A group of teenagers repeatedly shouted ‘ISIS’ at a Muslim woman in the Lancaster area, hours after the terror attack on a London Underground train on 15 September.

Speaking to Tell MAMA staff, the woman, who wears the hijab, and attends the local university, was walking towards a bus stop, when a group of eight to ten teenagers, aged 14 or 15, began shouting at her as she passed an off-licence at around 7:30 pm.

The group made repeated references to terrorism, accusing the woman of being a ‘murderer’ and ‘terrorist’ as others shouted ‘ISIS’ at her.

No member of the public attempted to intervene or console her, which left her feeling ‘disconcerted’ when compared to other anti-Muslim abuse she has previously experienced.

She walked off in a hurry, hoping to get on the next available bus. The hate crime left her in tears several days later, she now worries about leaving her home.

In a statement given to our staff, she said:

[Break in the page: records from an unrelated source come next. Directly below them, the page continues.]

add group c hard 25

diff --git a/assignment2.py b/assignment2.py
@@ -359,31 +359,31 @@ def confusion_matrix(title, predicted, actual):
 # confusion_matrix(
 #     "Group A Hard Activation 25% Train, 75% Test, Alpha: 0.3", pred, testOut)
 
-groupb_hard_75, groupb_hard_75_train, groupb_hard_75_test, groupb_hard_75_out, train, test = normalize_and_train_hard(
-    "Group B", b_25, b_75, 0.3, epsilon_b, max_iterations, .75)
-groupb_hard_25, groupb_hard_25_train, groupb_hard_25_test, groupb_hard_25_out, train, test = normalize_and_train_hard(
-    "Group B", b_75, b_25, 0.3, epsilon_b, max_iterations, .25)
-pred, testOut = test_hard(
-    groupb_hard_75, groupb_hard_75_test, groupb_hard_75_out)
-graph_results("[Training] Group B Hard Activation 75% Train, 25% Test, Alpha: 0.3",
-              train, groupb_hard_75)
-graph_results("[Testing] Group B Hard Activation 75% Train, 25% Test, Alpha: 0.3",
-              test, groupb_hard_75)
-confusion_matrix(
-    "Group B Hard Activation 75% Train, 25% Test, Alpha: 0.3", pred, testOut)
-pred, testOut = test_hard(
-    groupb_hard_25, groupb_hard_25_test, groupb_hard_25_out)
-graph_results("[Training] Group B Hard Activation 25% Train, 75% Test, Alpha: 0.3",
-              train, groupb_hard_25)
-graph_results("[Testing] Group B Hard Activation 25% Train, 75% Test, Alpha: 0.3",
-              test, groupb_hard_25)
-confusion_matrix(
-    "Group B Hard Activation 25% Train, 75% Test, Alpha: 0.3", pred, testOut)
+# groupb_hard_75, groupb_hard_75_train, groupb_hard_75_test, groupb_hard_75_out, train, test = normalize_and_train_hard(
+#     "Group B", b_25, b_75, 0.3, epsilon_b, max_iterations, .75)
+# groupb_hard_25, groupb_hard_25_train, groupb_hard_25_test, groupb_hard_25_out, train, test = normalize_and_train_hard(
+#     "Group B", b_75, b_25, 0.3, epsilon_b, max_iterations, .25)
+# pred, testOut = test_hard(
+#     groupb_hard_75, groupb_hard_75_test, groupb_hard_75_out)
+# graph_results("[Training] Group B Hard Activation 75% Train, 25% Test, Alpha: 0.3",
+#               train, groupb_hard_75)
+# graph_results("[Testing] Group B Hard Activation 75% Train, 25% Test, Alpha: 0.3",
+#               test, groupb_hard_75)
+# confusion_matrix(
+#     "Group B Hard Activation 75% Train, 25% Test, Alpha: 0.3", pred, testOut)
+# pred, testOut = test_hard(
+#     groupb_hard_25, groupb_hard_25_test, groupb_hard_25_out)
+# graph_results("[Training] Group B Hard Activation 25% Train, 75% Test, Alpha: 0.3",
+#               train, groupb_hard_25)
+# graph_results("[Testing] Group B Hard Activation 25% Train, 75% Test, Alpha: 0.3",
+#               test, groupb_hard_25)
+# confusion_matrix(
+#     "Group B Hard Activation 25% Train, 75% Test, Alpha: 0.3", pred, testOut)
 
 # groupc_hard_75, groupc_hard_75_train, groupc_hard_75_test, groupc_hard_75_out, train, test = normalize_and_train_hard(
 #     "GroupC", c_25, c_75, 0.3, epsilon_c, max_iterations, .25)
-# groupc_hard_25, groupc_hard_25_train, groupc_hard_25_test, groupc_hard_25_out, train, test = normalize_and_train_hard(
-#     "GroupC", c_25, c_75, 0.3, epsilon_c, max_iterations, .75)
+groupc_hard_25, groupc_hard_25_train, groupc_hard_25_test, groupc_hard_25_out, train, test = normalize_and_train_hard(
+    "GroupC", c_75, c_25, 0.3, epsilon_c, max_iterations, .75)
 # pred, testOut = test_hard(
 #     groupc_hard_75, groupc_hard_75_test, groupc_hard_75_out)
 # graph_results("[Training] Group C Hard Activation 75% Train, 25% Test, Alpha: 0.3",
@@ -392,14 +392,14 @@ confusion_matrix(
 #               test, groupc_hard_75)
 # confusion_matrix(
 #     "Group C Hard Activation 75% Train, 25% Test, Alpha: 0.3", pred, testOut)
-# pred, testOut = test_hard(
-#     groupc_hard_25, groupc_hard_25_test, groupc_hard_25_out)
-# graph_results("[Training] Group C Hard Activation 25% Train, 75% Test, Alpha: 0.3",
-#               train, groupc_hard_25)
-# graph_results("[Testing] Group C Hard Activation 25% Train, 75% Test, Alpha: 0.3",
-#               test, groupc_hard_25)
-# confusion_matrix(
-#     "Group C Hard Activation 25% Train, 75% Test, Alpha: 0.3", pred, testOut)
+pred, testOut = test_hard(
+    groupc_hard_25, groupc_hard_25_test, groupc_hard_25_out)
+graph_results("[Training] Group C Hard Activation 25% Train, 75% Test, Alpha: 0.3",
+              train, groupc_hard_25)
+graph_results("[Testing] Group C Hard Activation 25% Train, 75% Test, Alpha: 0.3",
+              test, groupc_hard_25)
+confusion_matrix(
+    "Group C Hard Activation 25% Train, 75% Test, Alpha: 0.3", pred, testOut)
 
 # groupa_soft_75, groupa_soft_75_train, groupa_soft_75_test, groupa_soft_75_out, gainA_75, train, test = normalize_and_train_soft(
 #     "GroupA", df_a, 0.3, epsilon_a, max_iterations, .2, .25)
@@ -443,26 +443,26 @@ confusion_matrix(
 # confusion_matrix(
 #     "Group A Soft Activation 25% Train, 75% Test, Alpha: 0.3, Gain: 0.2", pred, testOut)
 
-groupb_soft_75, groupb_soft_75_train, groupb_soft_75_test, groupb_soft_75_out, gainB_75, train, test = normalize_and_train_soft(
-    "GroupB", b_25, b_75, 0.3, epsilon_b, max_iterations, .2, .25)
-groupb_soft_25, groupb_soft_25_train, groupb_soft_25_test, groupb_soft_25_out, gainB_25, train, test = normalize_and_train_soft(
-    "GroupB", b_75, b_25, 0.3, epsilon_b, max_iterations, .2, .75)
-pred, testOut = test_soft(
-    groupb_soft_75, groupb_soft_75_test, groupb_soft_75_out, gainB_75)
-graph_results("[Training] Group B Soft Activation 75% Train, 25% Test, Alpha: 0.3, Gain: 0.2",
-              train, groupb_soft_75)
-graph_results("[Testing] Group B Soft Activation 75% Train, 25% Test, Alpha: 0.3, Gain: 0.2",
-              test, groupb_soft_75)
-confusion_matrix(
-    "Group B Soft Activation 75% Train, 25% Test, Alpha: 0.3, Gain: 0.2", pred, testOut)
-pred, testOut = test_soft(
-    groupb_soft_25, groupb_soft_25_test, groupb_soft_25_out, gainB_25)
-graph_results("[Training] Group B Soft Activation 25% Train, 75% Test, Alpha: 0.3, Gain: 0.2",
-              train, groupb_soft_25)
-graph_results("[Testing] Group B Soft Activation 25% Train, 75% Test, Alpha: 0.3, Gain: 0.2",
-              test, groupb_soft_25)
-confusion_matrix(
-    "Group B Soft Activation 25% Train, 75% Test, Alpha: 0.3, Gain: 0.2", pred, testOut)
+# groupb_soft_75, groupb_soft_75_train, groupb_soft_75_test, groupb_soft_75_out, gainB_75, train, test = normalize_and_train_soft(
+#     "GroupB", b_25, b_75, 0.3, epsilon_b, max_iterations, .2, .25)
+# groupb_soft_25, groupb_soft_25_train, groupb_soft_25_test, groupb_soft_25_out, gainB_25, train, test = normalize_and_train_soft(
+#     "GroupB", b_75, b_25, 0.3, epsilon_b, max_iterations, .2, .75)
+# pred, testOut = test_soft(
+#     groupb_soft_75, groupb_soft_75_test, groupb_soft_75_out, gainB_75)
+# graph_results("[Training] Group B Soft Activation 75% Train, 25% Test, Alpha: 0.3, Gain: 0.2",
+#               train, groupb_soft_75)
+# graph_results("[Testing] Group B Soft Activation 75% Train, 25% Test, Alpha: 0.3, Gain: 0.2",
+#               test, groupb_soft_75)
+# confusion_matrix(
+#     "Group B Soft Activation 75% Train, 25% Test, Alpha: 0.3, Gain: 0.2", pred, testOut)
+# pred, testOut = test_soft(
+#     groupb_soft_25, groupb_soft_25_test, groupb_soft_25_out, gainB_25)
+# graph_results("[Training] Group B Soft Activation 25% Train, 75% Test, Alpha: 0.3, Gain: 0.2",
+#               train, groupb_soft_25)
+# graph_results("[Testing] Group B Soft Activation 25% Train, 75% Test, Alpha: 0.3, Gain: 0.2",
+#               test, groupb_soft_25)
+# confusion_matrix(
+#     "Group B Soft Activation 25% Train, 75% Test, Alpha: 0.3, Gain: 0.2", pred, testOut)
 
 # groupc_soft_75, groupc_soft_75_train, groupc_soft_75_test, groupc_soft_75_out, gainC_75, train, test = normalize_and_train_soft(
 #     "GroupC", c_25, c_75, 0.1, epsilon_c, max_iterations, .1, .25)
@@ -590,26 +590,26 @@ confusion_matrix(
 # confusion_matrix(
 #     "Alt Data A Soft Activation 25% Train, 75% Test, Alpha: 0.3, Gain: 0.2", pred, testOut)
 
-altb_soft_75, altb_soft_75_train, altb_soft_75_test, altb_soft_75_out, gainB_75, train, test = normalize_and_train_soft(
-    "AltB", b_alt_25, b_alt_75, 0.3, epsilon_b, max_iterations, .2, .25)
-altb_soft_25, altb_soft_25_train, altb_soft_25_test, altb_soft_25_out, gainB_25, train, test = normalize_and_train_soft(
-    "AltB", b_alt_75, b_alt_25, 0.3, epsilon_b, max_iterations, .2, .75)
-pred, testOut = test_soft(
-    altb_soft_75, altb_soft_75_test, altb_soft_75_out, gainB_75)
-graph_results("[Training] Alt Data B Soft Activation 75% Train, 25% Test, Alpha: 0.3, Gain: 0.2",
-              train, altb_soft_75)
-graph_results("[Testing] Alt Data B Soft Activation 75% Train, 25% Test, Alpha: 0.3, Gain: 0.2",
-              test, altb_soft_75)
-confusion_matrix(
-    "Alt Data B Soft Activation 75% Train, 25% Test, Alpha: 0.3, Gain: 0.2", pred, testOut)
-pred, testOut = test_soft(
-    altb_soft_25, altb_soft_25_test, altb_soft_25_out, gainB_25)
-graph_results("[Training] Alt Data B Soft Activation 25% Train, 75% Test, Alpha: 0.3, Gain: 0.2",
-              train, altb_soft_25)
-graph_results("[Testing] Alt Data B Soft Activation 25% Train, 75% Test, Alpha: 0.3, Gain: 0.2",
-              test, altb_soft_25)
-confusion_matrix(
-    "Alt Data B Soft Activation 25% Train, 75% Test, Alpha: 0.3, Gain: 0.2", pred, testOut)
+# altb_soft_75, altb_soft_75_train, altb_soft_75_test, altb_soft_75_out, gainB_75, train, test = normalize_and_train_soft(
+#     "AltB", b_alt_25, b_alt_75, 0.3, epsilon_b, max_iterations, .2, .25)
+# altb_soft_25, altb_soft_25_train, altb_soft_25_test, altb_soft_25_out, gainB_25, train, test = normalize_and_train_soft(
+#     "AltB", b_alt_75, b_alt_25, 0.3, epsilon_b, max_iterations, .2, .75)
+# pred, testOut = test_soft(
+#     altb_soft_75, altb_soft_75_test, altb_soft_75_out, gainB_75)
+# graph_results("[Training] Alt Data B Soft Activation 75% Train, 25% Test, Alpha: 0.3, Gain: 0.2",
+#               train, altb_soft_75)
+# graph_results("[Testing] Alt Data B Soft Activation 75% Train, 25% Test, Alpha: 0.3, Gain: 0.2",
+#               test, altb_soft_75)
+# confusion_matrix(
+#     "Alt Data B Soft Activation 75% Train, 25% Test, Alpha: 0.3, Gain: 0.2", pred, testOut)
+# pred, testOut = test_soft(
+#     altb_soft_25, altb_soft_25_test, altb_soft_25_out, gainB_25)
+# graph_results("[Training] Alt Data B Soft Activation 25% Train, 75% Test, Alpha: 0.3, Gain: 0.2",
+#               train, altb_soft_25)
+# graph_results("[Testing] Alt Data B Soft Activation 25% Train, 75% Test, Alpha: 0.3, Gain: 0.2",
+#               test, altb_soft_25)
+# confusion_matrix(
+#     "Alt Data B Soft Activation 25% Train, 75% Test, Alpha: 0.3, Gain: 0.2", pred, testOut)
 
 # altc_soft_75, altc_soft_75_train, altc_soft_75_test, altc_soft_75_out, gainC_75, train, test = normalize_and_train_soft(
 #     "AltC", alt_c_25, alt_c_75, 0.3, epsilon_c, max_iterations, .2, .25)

“I think the most valuable thing taken away from me when this incident happened is my time. It took me a full week to feel like I can function normally again. Other than that, now I notice how wary I am in large crowds. I like socialising, and this has certainly affected me in the way I connect with other people. As a postgraduate student, many would agree with me if I say that you would be lucky to finish your degree without any major stress. This even has certainly added stress to my mental wellbeing and affected my study progress.

 

I choose to report this incident to Tell MAMA because the public should understand that this racist abuse is not something we can dismiss as a one-off incident. This is not the first time it happened to me, and sadly, this will not be the last. It is also not easy to discuss this incident with other people. I had mentioned about racist abuse towards hijabi’s once to a friend, but the reply was the question “perhaps you are being too sensitive?” It is not being too sensitive when you are racially abused for who you are and what you wear, in broad daylight, in public, it’s as simple as that.”

 

Related Articles